According to the Indian Express, the report prepared by the 30-member committee headed by Bharatiya Janata Party (BJP) MP Brij Lal, suggests many changes in the Bills.
Several members, including Congress’s Adhir Ranjan Chowdhury, Digvijaya Singh and Dravida Munnetra Kazhagam’s (DMK’s) N. R. Elango, have already submitted dissent notes. Others, including former Union home minister P. Chidambaram sought an extension till Thursday to submit their dissent notes but the committee stuck to its earlier deadline of Wednesday, the Economic Times reported.
Opposition sources told the Indian Express that Chidambaram along with All India Trinamool Congress (TMC) members Derek O’ Brien and Kakoli Ghosh Dastidar would submit detailed dissent notes and that all 10 opposition members in the panel would submit separate dissent notes.

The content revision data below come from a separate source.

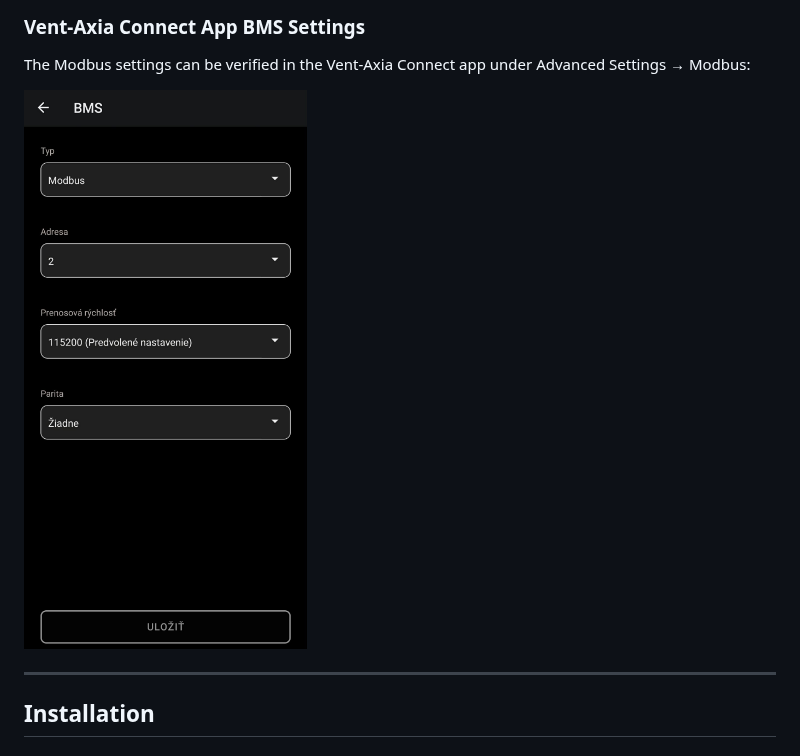
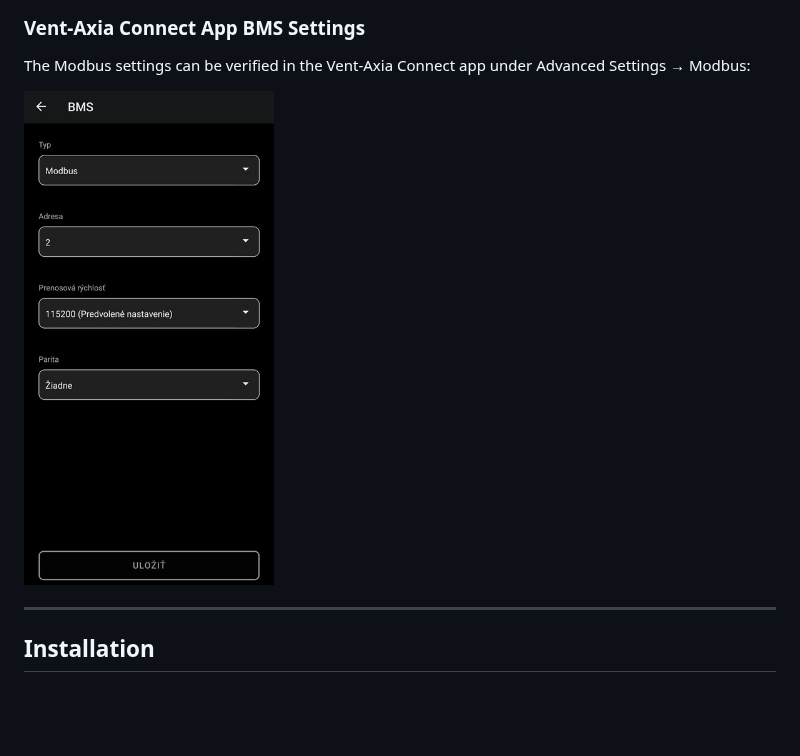
Before and after one commit to Koky05/comair-modbus-homeassistant, a Markdown page: README.md, the part around one of its changes. Drawn GitHub-style; pictures changed too: docs/images/ventaxia_bms_settings.jpeg; blank space fills up the shorter version.

Commit message:
Optimize image sizes and constrain display widths in README

```diff
--- a/README.md
+++ b/README.md
@@ -154,7 +154,7 @@ Configure your gateway with these settings (confirmed by Vent-Axia UK):
 
 The Modbus settings can be verified in the Vent-Axia Connect app under Advanced Settings → Modbus:
 
-![Vent-Axia BMS Settings](docs/images/ventaxia_bms_settings.jpeg)
+<img src="docs/images/ventaxia_bms_settings.jpeg" width="250">
 
 ---
 
```
Also changed, not shown: other parts of README.md (+2 -2 lines), docs/images/bms_pinout.png, docs/images/modbus_register_map.png, 2 other files.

Some opposition members, including DMK’s Dayanidhi Maran, are said to have opposed the usage of Hindi in the Bills as it goes against the spirit of the constitution. However, the committee has not recommended a change of names or English versions of the names in its report.
Some members were also not in favour of bringing terror, corruption and organised crime under the new penal law.
Other recommendations made by members include having a comprehensive definition of community service and what it would entail as the Bharatiya Nyaya Sanhita – which seeks to replace the Indian Penal Code – prescribes community service as an alternate form of punishment for some minor offences.
The Economic Times reported that the committee has backed a gender-neutral adultery law and punitive measures for non-consensual sex between men, women and transgender people.
It has also proposed a reduction in sentence for those convicted of deterring public servants from discharging their duties.
According to the paper, the committee has also recommended slashing the maximum prison term under Section 353 of the IPC from two years to one – citing that the law is often used against protesters and many members of the committee are of the view that common protesters should be dealt with leniently.
The report will be placed before parliament once the winter session begins, NDTV reported.